Post-traumatic stress not more common in young vs older breast cancer survivors
Despite a higher risk for distress, breast cancer survivors who had been diagnosed at a young age show similar rates of cancer-related post-traumatic stress symptoms (PTSS) to the general breast cancer population, a new study has shown.
The study drew data of 700 breast cancer patients enrolled in the Young Women’s Breast Cancer Study. All patients were diagnosed at age ≤40 years. PTSS was defined as scoring ≥50 in the post-traumatic stress disorder checklist-specific version (PCL-S). Other psychosocial measures included social support, anxiety and depression, and fear of recurrence.
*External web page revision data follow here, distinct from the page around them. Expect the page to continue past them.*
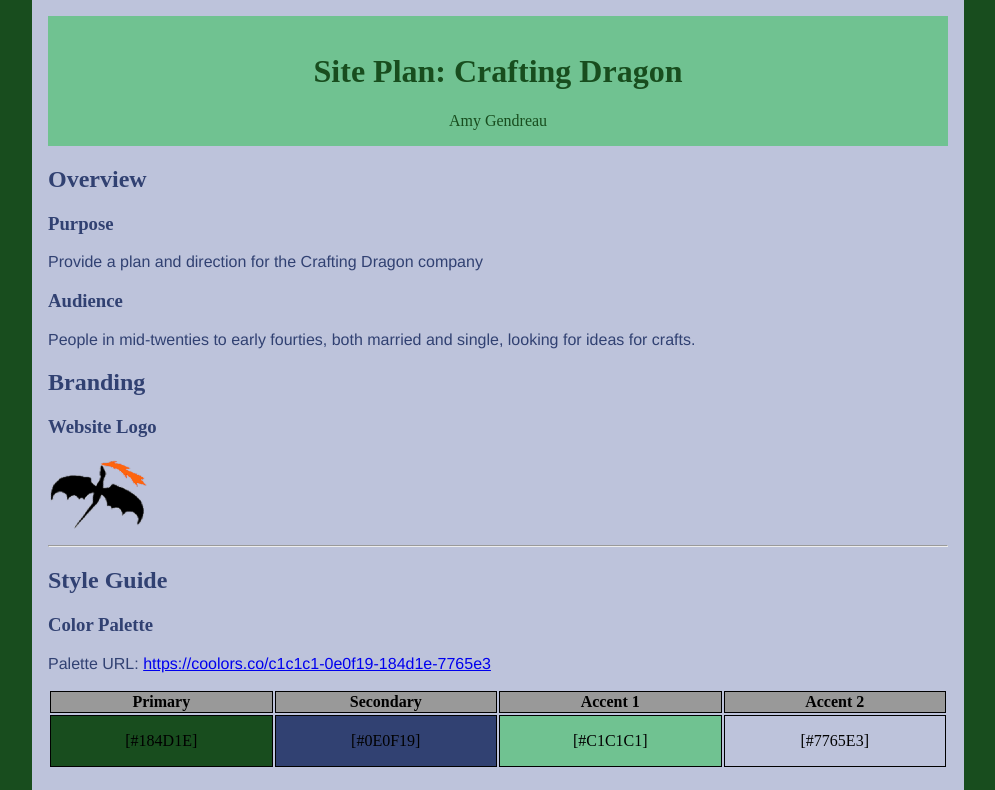
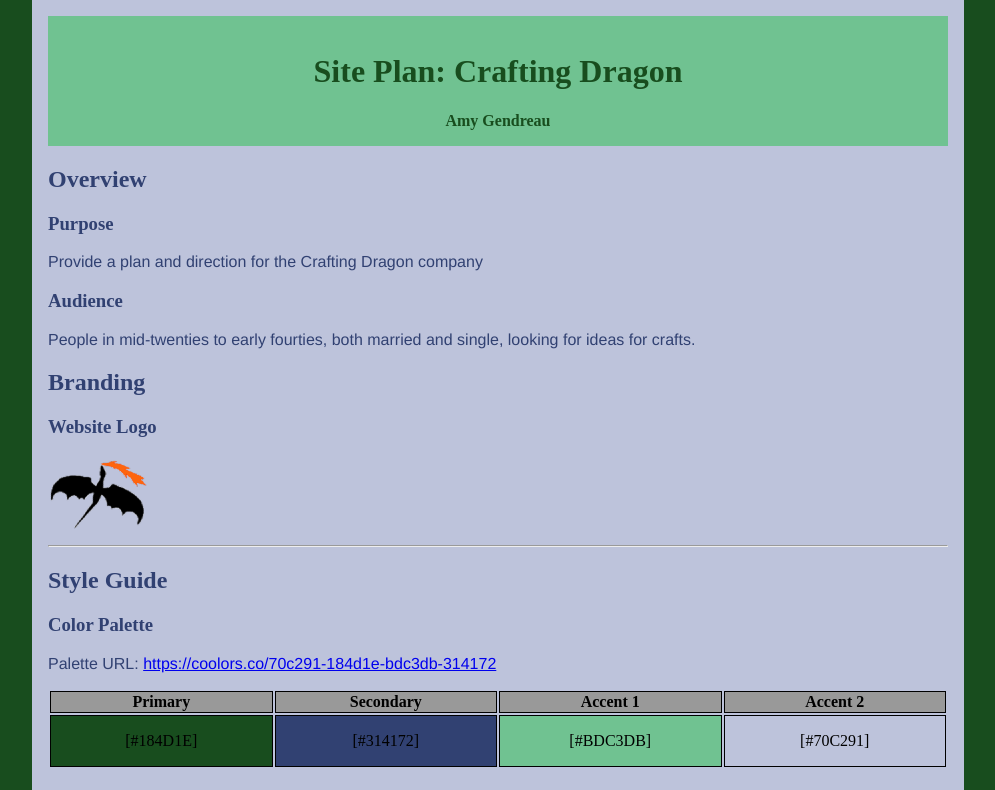
Before and after one commit to gendreaua/gendreaua.github.io, a plain HTML site: page wdd130/final-site-plan.html in a window 1280 px wide. Shown: the top 790 px of the page, without its empty margins (142-1137 px from the left). Drawn offline with Linux system fonts and the light colour scheme; a web font is replaced by a local one.

Commit message:
cd site plan colors

```diff
--- a/wdd130/final-site-plan.html
+++ b/wdd130/final-site-plan.html
@@ -11,7 +11,7 @@
 <body>
     <header>
         <h1>Site Plan: Crafting Dragon</h1>
-        <div class="signature">Amy Gendreau</div>
+        <div class="signature"><strong>Amy Gendreau</strong></div>
     </header>
     <main>
         <h2>Overview</h2>
@@ -26,8 +26,8 @@
         <hr />
         <h2>Style Guide</h2>
         <h3>Color Palette</h3>
-        <p>Palette URL: <a href="https://coolors.co/c1c1c1-0e0f19-184d1e-7765e3"
-                target="_blank">https://coolors.co/c1c1c1-0e0f19-184d1e-7765e3</a></p>
+        <p>Palette URL: <a href="https://coolors.co/70c291-184d1e-bdc3db-314172"
+                target="_blank">https://coolors.co/70c291-184d1e-bdc3db-314172</a></p>
         <table class="colors">
             <tr>
                 <th>Primary</th>
@@ -37,9 +37,9 @@
             </tr>
             <tr>
                 <td class="primary">[#184D1E]</td>
-                <td class="secondary">[#0E0F19]</td>
-                <td class="accent1">[#C1C1C1]</td>
-                <td class="accent2">[#7765E3]</td>
+                <td class="secondary">[#314172]</td>
+                <td class="accent1">[#BDC3DB]</td>
+                <td class="accent2">[#70C291]</td>
             </tr>
         </table>
         <h3>Typography</h3>
```
Also changed, not shown: wdd130/css/site-plan-cd.css (+4 -4 lines).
Majority had early-stage disease and were diagnosed with either stage 1 (39 percent) or 2 (47 percent) breast cancer. All received surgical treatment, and most (81 percent) underwent chemotherapy (81 percent) and radiation therapy (65 percent). Around 2 percent reported psychiatric comorbidities at baseline.
At a PCL-S cut-off of 50, 44 participants were found to have PTSS secondary to cancer and treatment, detected 30 months after diagnosis. This yielded a prevalence rate of 6.3 percent.
In multivariable analysis, anxiety (odds ratio [OR], 12.43, 95 percent confidence interval [CI], 5.81–26.59; p<0.0001) and stage 2 disease (vs stage 1: OR, 2.26, 95 percent CI, 1.04–4.93; p=0.04) emerged as significant risk factors for PTSS. Social support, on the other hand, was significantly protective (OR, 0.44, 95 percent CI, 0.13–0.94; p=0.03).
“Medical providers should be mindful of these risk factors in their initial assessment of young women with breast cancer, and should reassess these through active treatment and survivorship,” researchers said.
“Early identification of those at risk could facilitate individualized screening strategies for the development of PTSS, as well as targeted medical interventions to improve mental health and quality of life of breast cancer survivors diagnosed at a young age,” they added.